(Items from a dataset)
*** Begin section ***

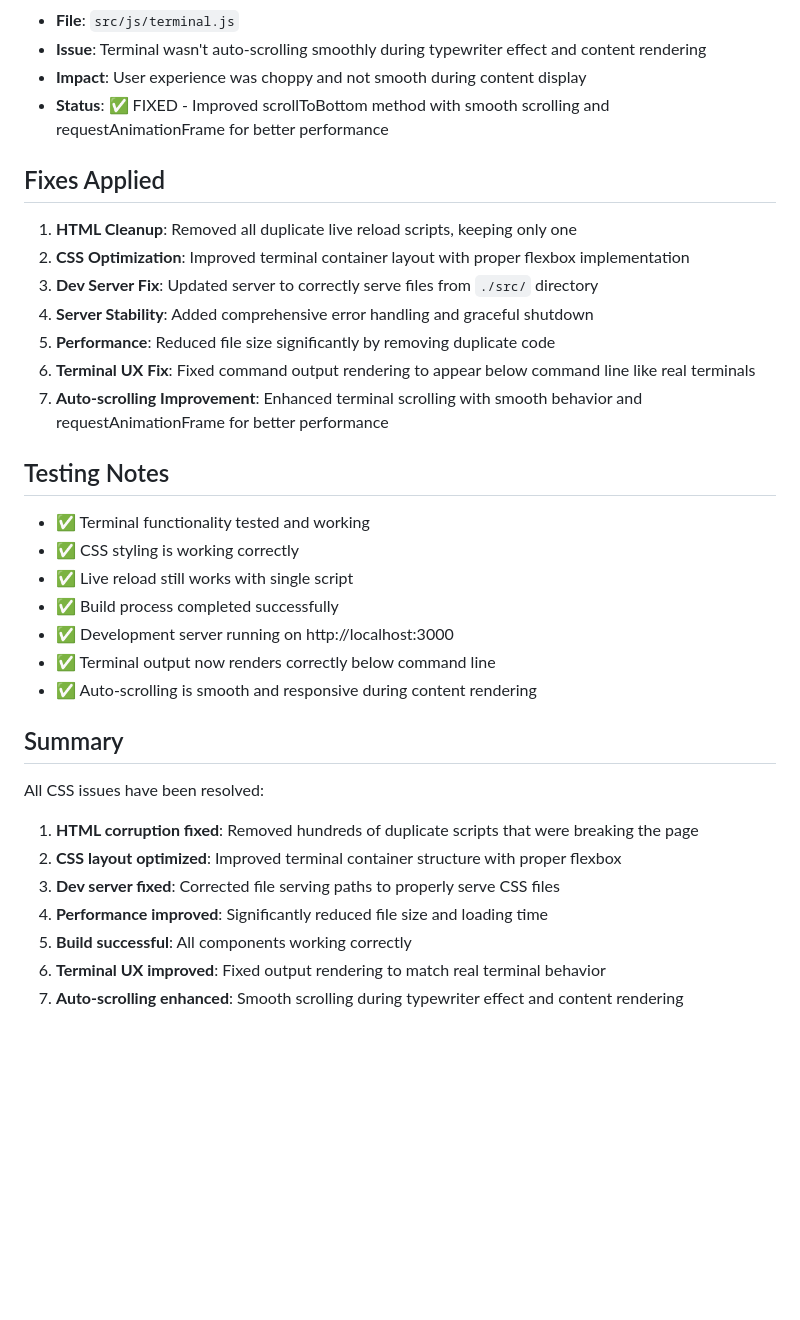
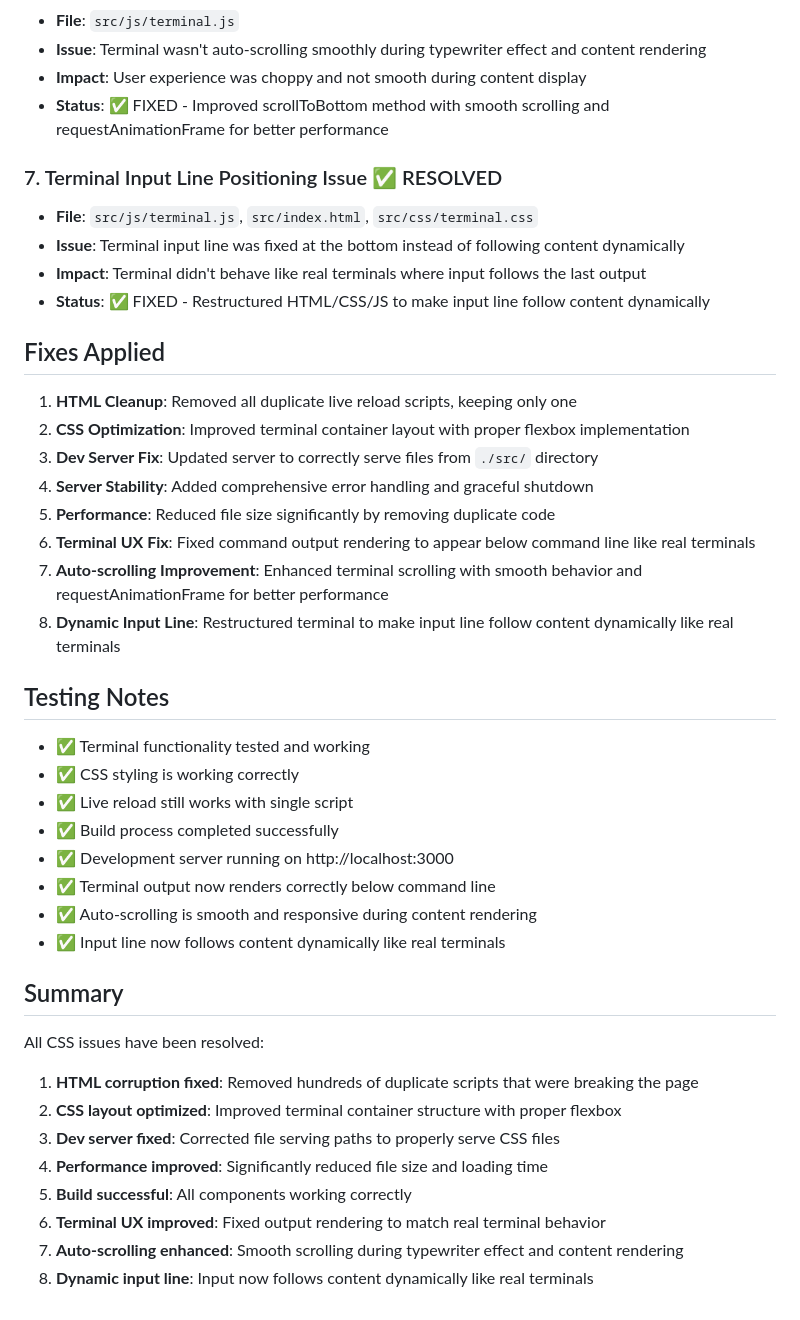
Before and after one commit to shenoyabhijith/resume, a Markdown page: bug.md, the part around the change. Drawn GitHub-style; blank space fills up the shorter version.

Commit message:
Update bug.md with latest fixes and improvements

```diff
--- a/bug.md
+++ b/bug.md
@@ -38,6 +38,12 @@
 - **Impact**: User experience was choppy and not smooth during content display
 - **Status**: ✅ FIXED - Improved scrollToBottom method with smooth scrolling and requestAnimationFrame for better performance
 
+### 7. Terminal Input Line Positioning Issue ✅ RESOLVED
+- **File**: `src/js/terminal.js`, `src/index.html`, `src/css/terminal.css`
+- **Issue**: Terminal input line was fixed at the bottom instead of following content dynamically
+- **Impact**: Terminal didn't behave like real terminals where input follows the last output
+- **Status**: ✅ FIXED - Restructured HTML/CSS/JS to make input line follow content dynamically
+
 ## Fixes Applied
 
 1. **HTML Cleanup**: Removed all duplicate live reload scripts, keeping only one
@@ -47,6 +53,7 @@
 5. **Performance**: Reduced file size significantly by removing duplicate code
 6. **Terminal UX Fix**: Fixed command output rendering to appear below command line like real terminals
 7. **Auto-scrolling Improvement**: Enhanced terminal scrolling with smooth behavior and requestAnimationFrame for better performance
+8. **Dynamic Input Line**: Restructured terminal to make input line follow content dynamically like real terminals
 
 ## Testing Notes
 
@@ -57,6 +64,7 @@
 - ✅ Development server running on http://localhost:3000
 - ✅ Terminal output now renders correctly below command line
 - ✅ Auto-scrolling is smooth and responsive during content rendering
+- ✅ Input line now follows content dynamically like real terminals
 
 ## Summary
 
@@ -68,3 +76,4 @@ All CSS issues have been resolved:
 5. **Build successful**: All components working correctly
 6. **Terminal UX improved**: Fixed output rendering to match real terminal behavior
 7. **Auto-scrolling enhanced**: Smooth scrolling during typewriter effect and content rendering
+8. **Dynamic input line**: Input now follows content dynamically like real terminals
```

*** End section ***

» **Required action**: Type out the entries again without a single change, and leave the pictures out.

» **Solution to this exercise**:
Before and after one commit to shenoyabhijith/resume, a Markdown page: bug.md, the part around the change. Drawn GitHub-style; blank space fills up the shorter version.

Commit message:
Update bug.md with latest fixes and improvements

```diff
--- a/bug.md
+++ b/bug.md
@@ -38,6 +38,12 @@
 - **Impact**: User experience was choppy and not smooth during content display
 - **Status**: ✅ FIXED - Improved scrollToBottom method with smooth scrolling and requestAnimationFrame for better performance
 
+### 7. Terminal Input Line Positioning Issue ✅ RESOLVED
+- **File**: `src/js/terminal.js`, `src/index.html`, `src/css/terminal.css`
+- **Issue**: Terminal input line was fixed at the bottom instead of following content dynamically
+- **Impact**: Terminal didn't behave like real terminals where input follows the last output
+- **Status**: ✅ FIXED - Restructured HTML/CSS/JS to make input line follow content dynamically
+
 ## Fixes Applied
 
 1. **HTML Cleanup**: Removed all duplicate live reload scripts, keeping only one
@@ -47,6 +53,7 @@
 5. **Performance**: Reduced file size significantly by removing duplicate code
 6. **Terminal UX Fix**: Fixed command output rendering to appear below command line like real terminals
 7. **Auto-scrolling Improvement**: Enhanced terminal scrolling with smooth behavior and requestAnimationFrame for better performance
+8. **Dynamic Input Line**: Restructured terminal to make input line follow content dynamically like real terminals
 
 ## Testing Notes
 
@@ -57,6 +64,7 @@
 - ✅ Development server running on http://localhost:3000
 - ✅ Terminal output now renders correctly below command line
 - ✅ Auto-scrolling is smooth and responsive during content rendering
+- ✅ Input line now follows content dynamically like real terminals
 
 ## Summary
 
@@ -68,3 +76,4 @@ All CSS issues have been resolved:
 5. **Build successful**: All components working correctly
 6. **Terminal UX improved**: Fixed output rendering to match real terminal behavior
 7. **Auto-scrolling enhanced**: Smooth scrolling during typewriter effect and content rendering
+8. **Dynamic input line**: Input now follows content dynamically like real terminals
```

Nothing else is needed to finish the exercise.